→ **DATA EXTRACT**:
****
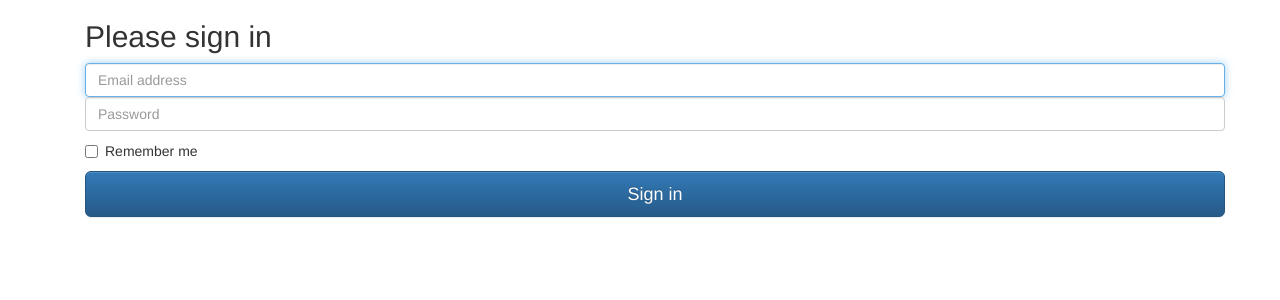
Repository: hrhwbp/Acorn-Final-Project
Page: http://localhost/final_project/index.jsp
These files come from the project's save history. The page is drawn as it stood at one moment and after the next save; the edit follows.
The browser window is 1280 px wide. The pictures show the whole page.
Some web libraries are served in a nearby version. The page is served by Tomcat 9. Other server files are loaded and not shown.

Above is the page before, as saved 2016-10-25 08:00:21.

### final_project/src/main/webapp/index.jsp
<%@ page language="java" contentType="text/html; charset=UTF-8"
	pageEncoding="UTF-8"%>
<!DOCTYPE html">
<html>
<head>
<meta http-equiv="Content-Type" content="text/html; charset=UTF-8">
<title>Insert title here</title>
<!-- 합쳐지고 최소화된 최신 CSS -->
<link rel="stylesheet"
	href="https://maxcdn.bootstrapcdn.com/bootstrap/3.3.2/css/bootstrap.min.css">
<!-- 부가적인 테마 -->
<link rel="stylesheet"
	href="https://maxcdn.bootstrapcdn.com/bootstrap/3.3.2/css/bootstrap-theme.min.css">
<!-- 합쳐지고 최소화된 최신 자바스크립트 -->
<script
	src="https://ajax.googleapis.com/ajax/libs/jquery/3.1.1/jquery.min.js"></script>
<script
	src="https://maxcdn.bootstrapcdn.com/bootstrap/3.3.2/js/bootstrap.min.js"></script>
<script src="https://oss.maxcdn.com/html5shiv/3.7.2/html5shiv.min.js"></script>
<script src="https://oss.maxcdn.com/respond/1.4.2/respond.min.js"></script>
</head>
<body>
<div class="container">
	<div class="container">

	</div>
	<div class="container">

		<form class="form-signin">
			<h2 class="form-signin-heading">Please sign in</h2>
			<label for="inputEmail" class="sr-only">Email address</label> <input
				type="email" id="inputEmail" class="form-control"
				placeholder="Email address" required autofocus> <label
				for="inputPassword" class="sr-only">Password</label> <input
				type="password" id="inputPassword" class="form-control"
				placeholder="Password" required>
			<div class="checkbox">
				<label> <input type="checkbox" value="remember-me">
					Remember me
				</label>
			</div>
			<button class="btn btn-lg btn-primary btn-block" type="submit">Sign
				in</button>
		</form>

	</div>
</div>
</body>
</html>

After the next save:
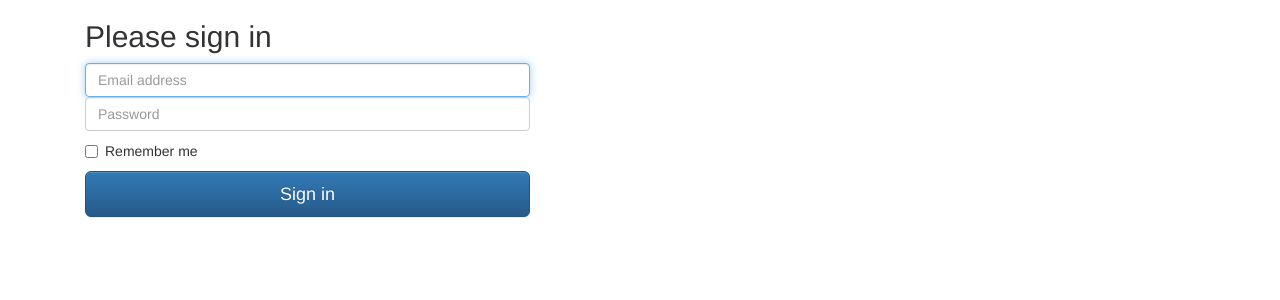
Saved 39 s later.
--- a/final_project/src/main/webapp/index.jsp
+++ b/final_project/src/main/webapp/index.jsp
@@ -24,8 +24,7 @@
 	<div class="container">
 
 	</div>
-	<div class="container">
-
+	<div class="container col-md-5">
 		<form class="form-signin">
 			<h2 class="form-signin-heading">Please sign in</h2>
 			<label for="inputEmail" class="sr-only">Email address</label> <input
****
→ **DIRECTIONS FOR THIS TASK**: Out of the records above, pull the lines that include the word "Please".

→ **TASK RESPONSE**:
			<h2 class="form-signin-heading">Please sign in</h2>
 			<h2 class="form-signin-heading">Please sign in</h2>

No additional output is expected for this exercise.